(Modification records)
▼

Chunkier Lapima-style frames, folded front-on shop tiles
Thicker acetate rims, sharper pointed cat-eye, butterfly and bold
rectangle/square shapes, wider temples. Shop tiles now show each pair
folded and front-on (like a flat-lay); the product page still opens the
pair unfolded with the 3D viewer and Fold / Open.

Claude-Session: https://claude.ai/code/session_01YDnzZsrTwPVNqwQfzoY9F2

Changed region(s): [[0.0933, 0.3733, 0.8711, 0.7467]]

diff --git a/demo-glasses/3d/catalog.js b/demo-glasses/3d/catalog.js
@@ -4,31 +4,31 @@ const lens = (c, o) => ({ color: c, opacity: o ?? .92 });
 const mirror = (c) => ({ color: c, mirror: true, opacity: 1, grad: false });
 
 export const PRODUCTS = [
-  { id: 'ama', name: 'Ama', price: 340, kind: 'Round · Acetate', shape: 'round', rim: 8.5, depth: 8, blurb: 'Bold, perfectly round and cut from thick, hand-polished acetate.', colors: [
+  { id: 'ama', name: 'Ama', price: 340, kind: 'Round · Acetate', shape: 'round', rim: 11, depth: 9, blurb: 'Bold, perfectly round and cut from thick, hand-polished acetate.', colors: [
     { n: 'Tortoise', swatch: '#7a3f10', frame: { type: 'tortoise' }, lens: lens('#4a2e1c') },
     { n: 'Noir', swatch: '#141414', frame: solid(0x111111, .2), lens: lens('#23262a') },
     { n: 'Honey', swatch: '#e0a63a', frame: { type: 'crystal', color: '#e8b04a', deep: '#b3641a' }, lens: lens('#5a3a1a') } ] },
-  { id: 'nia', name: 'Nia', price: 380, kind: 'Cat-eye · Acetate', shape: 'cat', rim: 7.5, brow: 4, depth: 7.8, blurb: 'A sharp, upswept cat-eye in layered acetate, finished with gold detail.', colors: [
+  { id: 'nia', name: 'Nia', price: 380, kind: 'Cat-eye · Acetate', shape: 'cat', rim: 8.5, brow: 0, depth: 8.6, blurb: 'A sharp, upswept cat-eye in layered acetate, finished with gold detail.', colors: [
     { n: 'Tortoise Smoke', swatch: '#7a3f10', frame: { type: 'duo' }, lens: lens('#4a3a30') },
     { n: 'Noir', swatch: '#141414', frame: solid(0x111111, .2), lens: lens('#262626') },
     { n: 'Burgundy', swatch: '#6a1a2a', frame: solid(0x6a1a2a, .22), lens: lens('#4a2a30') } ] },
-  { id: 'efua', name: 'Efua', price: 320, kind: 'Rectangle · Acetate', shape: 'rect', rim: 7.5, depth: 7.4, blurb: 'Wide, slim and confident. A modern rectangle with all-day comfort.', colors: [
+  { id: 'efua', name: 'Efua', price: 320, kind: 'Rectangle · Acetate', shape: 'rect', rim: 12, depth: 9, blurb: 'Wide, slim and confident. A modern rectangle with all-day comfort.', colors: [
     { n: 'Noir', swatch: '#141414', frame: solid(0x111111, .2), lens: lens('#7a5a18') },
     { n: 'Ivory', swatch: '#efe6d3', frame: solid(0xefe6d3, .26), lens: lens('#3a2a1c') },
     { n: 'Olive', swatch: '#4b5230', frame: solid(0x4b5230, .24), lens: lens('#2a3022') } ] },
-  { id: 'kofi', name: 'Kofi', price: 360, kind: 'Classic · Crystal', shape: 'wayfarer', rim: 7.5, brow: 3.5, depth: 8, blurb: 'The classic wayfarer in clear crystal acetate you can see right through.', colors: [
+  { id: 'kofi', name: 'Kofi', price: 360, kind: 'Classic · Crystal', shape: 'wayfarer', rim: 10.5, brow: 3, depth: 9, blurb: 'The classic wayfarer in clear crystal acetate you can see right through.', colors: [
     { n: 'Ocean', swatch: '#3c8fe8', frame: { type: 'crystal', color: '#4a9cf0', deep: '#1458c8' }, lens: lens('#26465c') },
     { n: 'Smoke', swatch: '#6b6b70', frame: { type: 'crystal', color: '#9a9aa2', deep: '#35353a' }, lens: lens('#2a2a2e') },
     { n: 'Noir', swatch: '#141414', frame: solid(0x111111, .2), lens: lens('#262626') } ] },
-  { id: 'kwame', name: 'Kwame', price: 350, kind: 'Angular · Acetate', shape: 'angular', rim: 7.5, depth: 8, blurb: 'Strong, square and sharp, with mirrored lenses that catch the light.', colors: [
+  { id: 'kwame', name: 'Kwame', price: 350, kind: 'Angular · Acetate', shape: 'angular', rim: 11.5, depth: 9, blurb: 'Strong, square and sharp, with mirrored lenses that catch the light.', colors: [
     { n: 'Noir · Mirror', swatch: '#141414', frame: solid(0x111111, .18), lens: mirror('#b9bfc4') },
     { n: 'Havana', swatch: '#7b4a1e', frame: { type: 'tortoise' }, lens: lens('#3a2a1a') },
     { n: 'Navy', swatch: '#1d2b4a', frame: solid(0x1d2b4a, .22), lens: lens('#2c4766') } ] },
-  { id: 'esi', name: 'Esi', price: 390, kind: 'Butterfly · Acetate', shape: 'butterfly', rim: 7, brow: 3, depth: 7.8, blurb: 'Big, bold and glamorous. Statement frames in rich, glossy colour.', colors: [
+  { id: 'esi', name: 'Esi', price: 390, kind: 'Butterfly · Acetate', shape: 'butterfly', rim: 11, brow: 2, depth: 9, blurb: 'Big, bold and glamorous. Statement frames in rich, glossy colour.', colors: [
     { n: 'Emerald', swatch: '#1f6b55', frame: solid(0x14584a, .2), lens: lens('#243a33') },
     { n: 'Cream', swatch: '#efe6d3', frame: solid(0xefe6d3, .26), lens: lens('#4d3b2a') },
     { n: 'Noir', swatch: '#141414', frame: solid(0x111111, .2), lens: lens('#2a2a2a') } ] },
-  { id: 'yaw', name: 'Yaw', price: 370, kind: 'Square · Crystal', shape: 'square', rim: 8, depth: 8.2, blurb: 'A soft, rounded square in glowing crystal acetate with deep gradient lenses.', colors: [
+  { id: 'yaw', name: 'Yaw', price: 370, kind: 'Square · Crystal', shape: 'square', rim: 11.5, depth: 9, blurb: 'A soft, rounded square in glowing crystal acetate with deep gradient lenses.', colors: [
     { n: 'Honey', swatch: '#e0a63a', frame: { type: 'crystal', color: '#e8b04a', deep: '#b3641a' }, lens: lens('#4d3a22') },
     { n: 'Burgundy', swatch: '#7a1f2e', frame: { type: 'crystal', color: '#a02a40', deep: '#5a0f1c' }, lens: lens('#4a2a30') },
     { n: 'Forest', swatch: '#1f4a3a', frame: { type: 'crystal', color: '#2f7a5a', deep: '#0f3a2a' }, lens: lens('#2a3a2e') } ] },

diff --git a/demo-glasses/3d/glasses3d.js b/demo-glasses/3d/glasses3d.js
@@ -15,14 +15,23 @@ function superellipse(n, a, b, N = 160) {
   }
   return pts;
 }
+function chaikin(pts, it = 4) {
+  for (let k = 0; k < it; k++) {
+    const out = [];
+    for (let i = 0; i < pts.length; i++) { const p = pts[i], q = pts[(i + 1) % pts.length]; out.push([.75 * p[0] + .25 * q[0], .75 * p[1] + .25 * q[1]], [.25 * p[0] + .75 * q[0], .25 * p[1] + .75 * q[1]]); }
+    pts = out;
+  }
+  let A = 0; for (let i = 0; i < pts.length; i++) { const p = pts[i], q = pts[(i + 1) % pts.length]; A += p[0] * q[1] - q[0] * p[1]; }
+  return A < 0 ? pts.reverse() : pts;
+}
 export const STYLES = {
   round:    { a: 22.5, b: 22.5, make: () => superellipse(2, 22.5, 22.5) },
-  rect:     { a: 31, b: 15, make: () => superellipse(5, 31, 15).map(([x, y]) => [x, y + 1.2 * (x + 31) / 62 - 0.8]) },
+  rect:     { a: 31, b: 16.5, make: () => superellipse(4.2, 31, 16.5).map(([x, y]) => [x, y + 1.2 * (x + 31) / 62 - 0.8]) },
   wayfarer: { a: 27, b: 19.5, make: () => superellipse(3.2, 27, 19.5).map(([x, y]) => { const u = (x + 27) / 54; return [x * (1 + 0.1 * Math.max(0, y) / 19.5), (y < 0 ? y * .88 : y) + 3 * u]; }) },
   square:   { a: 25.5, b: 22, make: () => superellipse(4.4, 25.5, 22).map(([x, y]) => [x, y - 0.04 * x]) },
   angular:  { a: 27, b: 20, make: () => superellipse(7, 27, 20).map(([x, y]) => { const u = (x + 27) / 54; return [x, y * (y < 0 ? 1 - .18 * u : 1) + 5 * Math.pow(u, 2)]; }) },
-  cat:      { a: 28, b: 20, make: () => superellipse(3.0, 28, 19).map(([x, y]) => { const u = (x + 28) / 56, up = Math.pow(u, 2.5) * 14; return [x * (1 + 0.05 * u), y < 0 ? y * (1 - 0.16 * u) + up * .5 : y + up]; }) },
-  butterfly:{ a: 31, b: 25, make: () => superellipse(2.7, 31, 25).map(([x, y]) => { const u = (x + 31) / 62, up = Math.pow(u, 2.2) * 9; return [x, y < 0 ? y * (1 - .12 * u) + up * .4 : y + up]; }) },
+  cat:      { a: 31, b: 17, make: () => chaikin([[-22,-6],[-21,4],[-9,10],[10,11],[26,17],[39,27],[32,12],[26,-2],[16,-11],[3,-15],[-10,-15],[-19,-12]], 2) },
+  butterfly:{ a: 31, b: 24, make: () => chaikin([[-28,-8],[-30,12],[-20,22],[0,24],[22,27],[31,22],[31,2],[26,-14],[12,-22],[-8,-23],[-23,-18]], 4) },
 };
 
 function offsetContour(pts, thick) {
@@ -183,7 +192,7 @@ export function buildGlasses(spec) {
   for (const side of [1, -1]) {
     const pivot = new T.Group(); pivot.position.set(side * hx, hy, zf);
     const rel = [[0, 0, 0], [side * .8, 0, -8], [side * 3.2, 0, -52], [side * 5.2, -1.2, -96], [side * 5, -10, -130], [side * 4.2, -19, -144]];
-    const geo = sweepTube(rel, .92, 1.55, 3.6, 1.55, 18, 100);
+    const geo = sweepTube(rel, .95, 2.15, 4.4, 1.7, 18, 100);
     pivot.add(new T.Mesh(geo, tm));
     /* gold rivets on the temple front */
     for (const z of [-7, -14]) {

▲

EXERCISE AIM
Could you retype exactly the lines from the first one of the records through the line containing "pair unfolded with", both included, and nothing more?

SOLUTION FOR THIS PROBLEM
Chunkier Lapima-style frames, folded front-on shop tiles
Thicker acetate rims, sharper pointed cat-eye, butterfly and bold
rectangle/square shapes, wider temples. Shop tiles now show each pair
folded and front-on (like a flat-lay); the product page still opens the
pair unfolded with the 3D viewer and Fold / Open.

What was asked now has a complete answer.